I certainly see your point of view on this one, but the fact remains that Joanna won a contest that was promised to be "the new Annie". True, subjecting a child to all the hurt was perhaps a wrong decision on the part of her parents, but the entire "search for the new Annie" that was publicized on The Turning Point, did make her casting a unique situation and it would only seem right after the firing to have it publicized to "finish the story".
I am also a mother of a working child (well, she's 17 now, but was for a long time a working "child"...now just a teenager), and I can honestly say that if anything like that had happened to her I would have kept it quiet, chocked it up to "that's showbiz", given her the pep talk of believing in herself, and gone to the next audition. I think it would have been the best thing to do for my daughter, and, also, imho, to take rejection gracefully would have made her more marketable. I wouldn't have wanted the negative vibes at future audition as the "difficult" child.
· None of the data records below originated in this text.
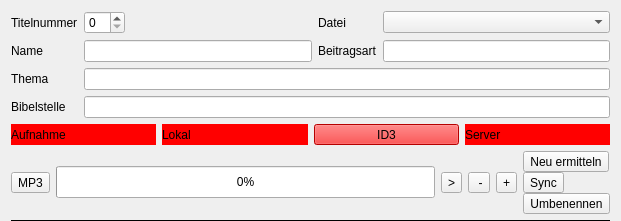
audioprog/AudioDatabaseForUsbAutoCopyMaster, file Einzelbeitrag.ui: the form before one commit.
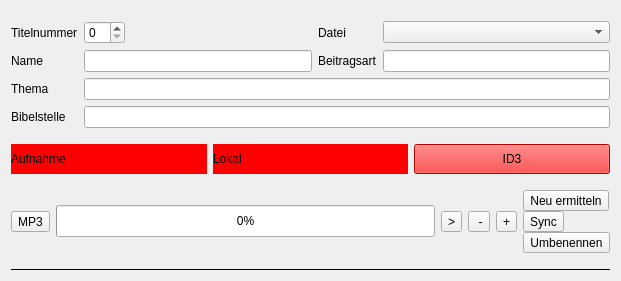
The form after the commit. Icons and pictures are not drawn. Custom widgets are drawn as their Qt base class.

What changed in the file:
```diff
--- a/Einzelbeitrag.ui
+++ b/Einzelbeitrag.ui
@@ -7,7 +7,7 @@
     <x>0</x>
     <y>0</y>
     <width>621</width>
-    <height>215</height>
+    <height>281</height>
    </rect>
   </property>
   <property name="windowTitle">
@@ -136,13 +136,19 @@
      <item>
       <widget class="QToolButton" name="toolButtonSetId3Tag">
        <property name="sizePolicy">
-        <sizepolicy hsizetype="Preferred" vsizetype="Preferred">
+        <sizepolicy hsizetype="Preferred" vsizetype="Maximum">
          <horstretch>0</horstretch>
          <verstretch>0</verstretch>
         </sizepolicy>
        </property>
+       <property name="maximumSize">
+        <size>
+         <width>16777215</width>
+         <height>30</height>
+        </size>
+       </property>
        <property name="autoFillBackground">
-        <bool>true</bool>
+        <bool>false</bool>
        </property>
        <property name="styleSheet">
         <string notr="true">background: red;</string>
@@ -152,22 +158,6 @@
        </property>
       </widget>
      </item>
-     <item>
-      <widget class="QLabel" name="labelServer">
-       <property name="maximumSize">
-        <size>
-         <width>16777215</width>
-         <height>30</height>
-        </size>
-       </property>
-       <property name="styleSheet">
-        <string notr="true">background: red;</string>
-       </property>
-       <property name="text">
-        <string>Server</string>
-       </property>
-      </widget>
-     </item>
     </layout>
    </item>
    <item>
```
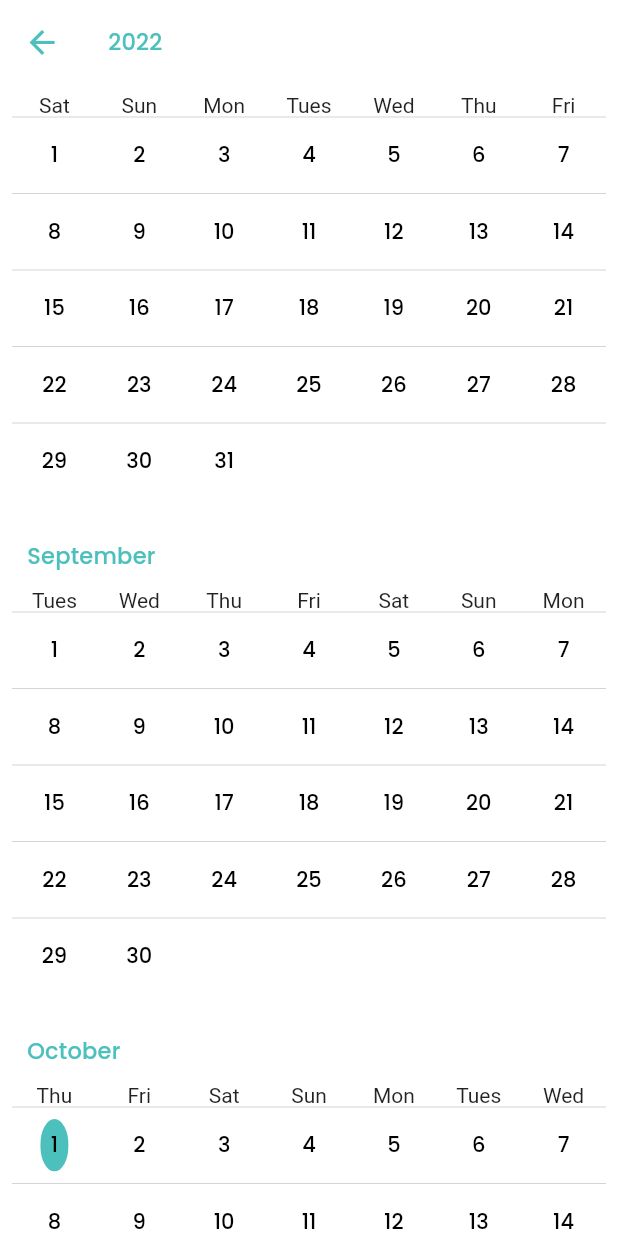
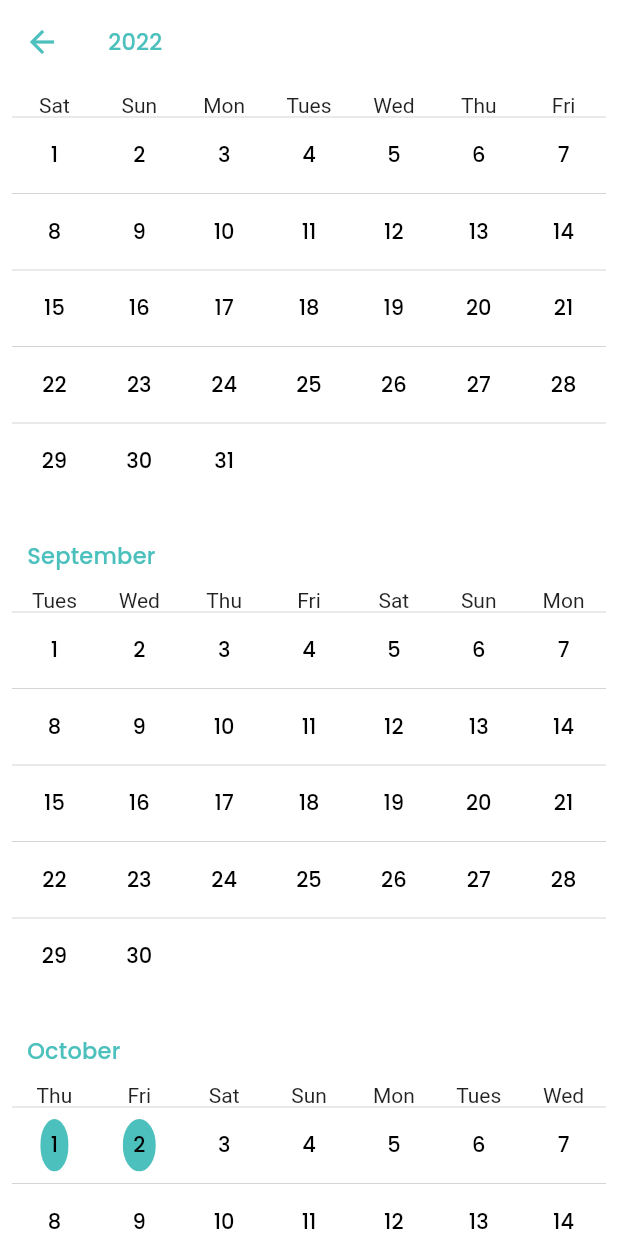
Before and after one commit to wh120/tasks, a Flutter app: the MonthlyView screen opened directly with empty values, scrolled down 2304 dp, on a phone screen of 412 x 824 dp. Run offline on Flutter 3.47's test engine with Material 2 defaults, Android fonts, the phone set to English and light mode, and no system bars; our stand-ins replace get_it.

Commit message:
daily calender

```diff
--- a/lib/core/constants/AppTheme.dart
+++ b/lib/core/constants/AppTheme.dart
@@ -1,5 +1,5 @@
 import 'package:flutter/material.dart';
-import 'package:flutter_screenutil/flutter_screenutil.dart';
+
 
 import 'appcolors.dart';
 import 'app_styles.dart';
@@ -27,8 +27,8 @@ class AppTheme {
     textTheme: textTheme,
     appBarTheme: appBarTheme,
     primaryTextTheme: textTheme,
-    iconTheme: IconThemeData(color: AppColors.primary, size: 6.0.r),
-    primaryIconTheme: IconThemeData(color: AppColors.white, size: 5.0.r),
+    iconTheme: IconThemeData(color: AppColors.primary),
+    primaryIconTheme: IconThemeData(color: AppColors.white),
     elevatedButtonTheme: elevatedButtonThemeData(),
     textButtonTheme: textButtonThemeData(),
     outlinedButtonTheme: outlinedButtonTheme,
@@ -42,7 +42,7 @@ class AppTheme {
   static Color scaffoldBackgroundColor = AppColors.white;
 
   static CardTheme cardTheme = CardTheme(
-    margin: EdgeInsets.only(bottom: AppStyles.contentVerticalPaddingValue),
+    // margin: EdgeInsets.only(bottom: AppStyles.contentVerticalPaddingValue),
     color: AppColors.primary,
     elevation: 1,
     shadowColor: AppColors.primary,
--- a/lib/core/constants/app_styles.dart
+++ b/lib/core/constants/app_styles.dart
@@ -1,27 +1,27 @@
 import 'package:flutter/material.dart';
-import 'package:flutter_screenutil/flutter_screenutil.dart';
 
 import 'appcolors.dart';
 
 class AppStyles {
-  static double contentVerticalPaddingValue = 1.5.h;
-  static double contentHorizontalPaddingValue = 2.5.w;
-
-  static EdgeInsetsGeometry horizontalPadding =
-      EdgeInsets.symmetric(horizontal: 5.w);
-  static EdgeInsetsGeometry zeroPadding = EdgeInsets.zero;
-  static EdgeInsetsGeometry verticalPadding =
-      EdgeInsets.symmetric(vertical: 5.w);
-  static EdgeInsetsGeometry allPadding =
-      EdgeInsets.symmetric(vertical: 5.w, horizontal: 5.w);
-  static EdgeInsetsGeometry contentPadding = EdgeInsets.symmetric(
-      vertical: contentVerticalPaddingValue,
-      horizontal: contentHorizontalPaddingValue);
-  static EdgeInsetsGeometry contentVerticalPadding = EdgeInsets.symmetric(
-    vertical: contentVerticalPaddingValue,
-  );
-  static EdgeInsetsGeometry contentHorizontalPadding =
-      EdgeInsets.symmetric(horizontal: contentHorizontalPaddingValue);
+  // static double contentVerticalPaddingValue = 1.5.h;
+  // static double contentHorizontalPaddingValue = 2.5.w;
+  //
+  // static EdgeInsetsGeometry horizontalPadding =
+  //     EdgeInsets.symmetric(horizontal: 5.w);
+  // static EdgeInsetsGeometry zeroPadding = EdgeInsets.zero;
+  // static EdgeInsetsGeometry verticalPadding =
+  //     EdgeInsets.symmetric(vertical: 5.w);
+  // static EdgeInsetsGeometry allPadding =
+  //     EdgeInsets.symmetric(vertical: 5.w, horizontal: 5.w);
+  // static EdgeInsetsGeometry contentPadding = EdgeInsets.symmetric(
+  //     vertical: contentVerticalPaddingValue,
+  //     horizontal: contentHorizontalPaddingValue);
+  // static EdgeInsetsGeometry contentVerticalPadding = EdgeInsets.symmetric(
+  //   vertical: contentVerticalPaddingValue,
+  // );
+  // static EdgeInsetsGeometry contentHorizontalPadding =
+  //     EdgeInsets.symmetric(horizontal: contentHorizontalPaddingValue);
+  //
   static BorderRadius borderRadius8 = BorderRadius.circular(8);
   static BorderRadius borderRadius = BorderRadius.circular(10);
   static BorderRadius cardRadius = BorderRadius.circular(15);
--- a/lib/core/widgets/calender/calender.dart
+++ b/lib/core/widgets/calender/calender.dart
@@ -3,16 +3,19 @@ import 'package:task/core/utils/extensions/date_time_extensions.dart';
 
 import '../../constants/AppTheme.dart';
 import '../../constants/appcolors.dart';
+import '../../utils/navigation/navigation.dart';
+import 'daily_calender.dart';
+import 'data/event_model.dart';
 
 class Calender extends StatefulWidget {
   final int startMonth;
   final int year;
   final ValueChanged<DateTime> onDayTap;
 
-  final EventsStore events;
+  final EventsStore eventsStore;
   const Calender(
       {Key? key,
-      required this.events,
+      required this.eventsStore,
       this.startMonth = 1,
       required this.year,
       required this.onDayTap})
@@ -63,7 +66,7 @@ class _CalenderState extends State<Calender> {
 
   buildMonthView(DateTime date) {
     List<Event> eventList =[];
-    eventList = widget.events.getEvents(date);
+    eventList = widget.eventsStore.getMonthEvents(date);
 
     List<Widget> dayNames = List.generate(7, (index) {
       return Center(child: Text(date.days[date.firstWeekDayOfMonth() + index]));
@@ -103,6 +106,10 @@ class _CalenderState extends State<Calender> {
                   padding: const EdgeInsets.all( 7),
                   child: InkWell(
                       onTap: () {
+                        Navigation.push(DailyCalender(
+                          date: date,
+                          store: widget.eventsStore,
+                        ));
                         widget.onDayTap(date);
                       },
                       child: Text(
@@ -116,49 +123,3 @@ class _CalenderState extends State<Calender> {
         ));
   }
 }
-
-class Event {
-  final DateTime dateTime;
-  final Color? color;
-  final String name;
-
-  Event({required this.name, required this.dateTime, this.color});
-}
-
-class EventsStore{
-   Map<String,Map<String,List<Event>>> _events={};
-
-   addEvent(DateTime dateTime , String name){
-    Event event =Event(
-        name: name,
-        dateTime: dateTime,
-        color: AppColors.primary
-    );
-    if(_events.containsKey(dateTime.year.toString())){
-
-      if(_events[dateTime.year.toString()]!.containsKey(dateTime.month.toString())){
-        _events[dateTime.year.toString()]![dateTime.month.toString()]!.add(event);
-      }else{
-        _events[dateTime.year.toString()]!.putIfAbsent(dateTime.month.toString(), () => [event]);
-      }
-    }
-    else{
-      _events.putIfAbsent(dateTime.year.toString(), () => {
-        dateTime.month.toString():[event]
-      });
-    }
-  }
-
-   List<Event> getEvents(DateTime dateTime){
-    if(_events.containsKey(dateTime.year.toString())){
-      if(_events[dateTime.year.toString()]!.containsKey(dateTime.month.toString())) {
-        List<Event> list  = _events[dateTime.year.toString()]![ dateTime.month.toString()]!;
-        return list;
-      } else {
-        return [];
-      }
-    }
-    else return [];
-  }
-
-}
--- /dev/null
+++ b/lib/core/widgets/calender/data/event_model.dart
@@ -0,0 +1,62 @@
+import 'package:flutter/material.dart';
+import 'package:task/core/utils/extensions/date_time_extensions.dart';
+
+import '../../../constants/appcolors.dart';
+
+class Event {
+  final DateTime dateTime;
+  final Color? color;
+  final String name;
+
+  Event({required this.name, required this.dateTime, this.color});
+}
+
+class EventsStore{
+  Map<String,Map<String,List<Event>>> _events={};
+
+  addEvent(DateTime dateTime , String name){
+    Event event =Event(
+        name: name,
+        dateTime: dateTime,
+        color: AppColors.primary
+    );
+    if(_events.containsKey(dateTime.year.toString())){
+
+      if(_events[dateTime.year.toString()]!.containsKey(dateTime.month.toString())){
+        _events[dateTime.year.toString()]![dateTime.month.toString()]!.add(event);
+      }else{
+        _events[dateTime.year.toString()]!.putIfAbsent(dateTime.month.toString(), () => [event]);
+      }
+    }
+    else{
+      _events.putIfAbsent(dateTime.year.toString(), () => {
+        dateTime.month.toString():[event]
+      });
+    }
+  }
+
+  List<Event> getMonthEvents(DateTime dateTime){
+    if(_events.containsKey(dateTime.year.toString())){
+      if(_events[dateTime.year.toString()]!.containsKey(dateTime.month.toString())) {
+        List<Event> list  = _events[dateTime.year.toString()]![ dateTime.month.toString()]!;
+        return list;
+      } else {
+        return [];
+      }
+    }
+    else return [];
+  }
+
+  List<Event> getDayEvents(DateTime dateTime){
+    if(_events.containsKey(dateTime.year.toString())){
+      if(_events[dateTime.year.toString()]!.containsKey(dateTime.month.toString())) {
+        List<Event> list  = _events[dateTime.year.toString()]![ dateTime.month.toString()]!;
+        return list.where((element) => element.dateTime.isSameDate(dateTime)).toList();
+      } else {
+        return [];
+      }
+    }
+    else return [];
+  }
+
+}
--- a/lib/features/tasks/presentation/pages/monthly_view.dart
+++ b/lib/features/tasks/presentation/pages/monthly_view.dart
@@ -1,7 +1,10 @@
 import 'package:flutter/material.dart';
+import 'package:get_it/get_it.dart';
+import 'package:task/core/utils/extensions/date_time_extensions.dart';
 import 'package:task/core/widgets/calender/calender.dart';
 import '../../../../core/constants/appcolors.dart';
 import '../../../../core/utils/navigation/navigation.dart';
+import '../../../../core/widgets/calender/data/event_model.dart';
 import 'daily_view.dart';
 
 
@@ -21,15 +24,16 @@ class MonthlyView extends StatelessWidget {
 
 
   Widget buildBody() {
-    EventsStore store = EventsStore();
+    EventsStore store =  GetIt.I<EventsStore>();
     store.addEvent(DateTime.now(), 'Hi');
+    store.addEvent(DateTime.now().nextDay(), 'Hello');
     return Calender(
         onDayTap: (date){
-          Navigation.push(DailyView(date: date,));
+
         },
         startMonth: 1,
         year: date.year,
-        events: store
+        eventsStore: store
     );
   }
 }
--- a/pubspec.yaml
+++ b/pubspec.yaml
@@ -34,7 +34,7 @@ dependencies:
   # The following adds the Cupertino Icons font to your application.
   # Use with the CupertinoIcons class for iOS style icons.
   cupertino_icons: ^1.0.2
-  flutter_screenutil: 5.1.0
+  get_it: ^7.2.0
 
 dev_dependencies:
   flutter_test:
```
Also changed, not shown: lib/core/utils/navigation/navigation.dart (+3 -57 lines), lib/core/utils/service_locator/ServiceLocator.dart (added, +13 -0 lines), lib/core/widgets/calender/daily_calender.dart (added, +81 -0 lines), lib/features/tasks/presentation/pages/daily_view.dart (+8 -20 lines), lib/main.dart (+5 -18 lines), lib/start_up.dart (added, +13 -0 lines), pubspec.lock.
I'm not saying that happened with Joanna, just that I would be concerned for my daughter.
In any case, though, what happened is Annie history and I'm proud of who Joanna has grown up to be and what she's been able to accomplish, with or without a Broadway contract.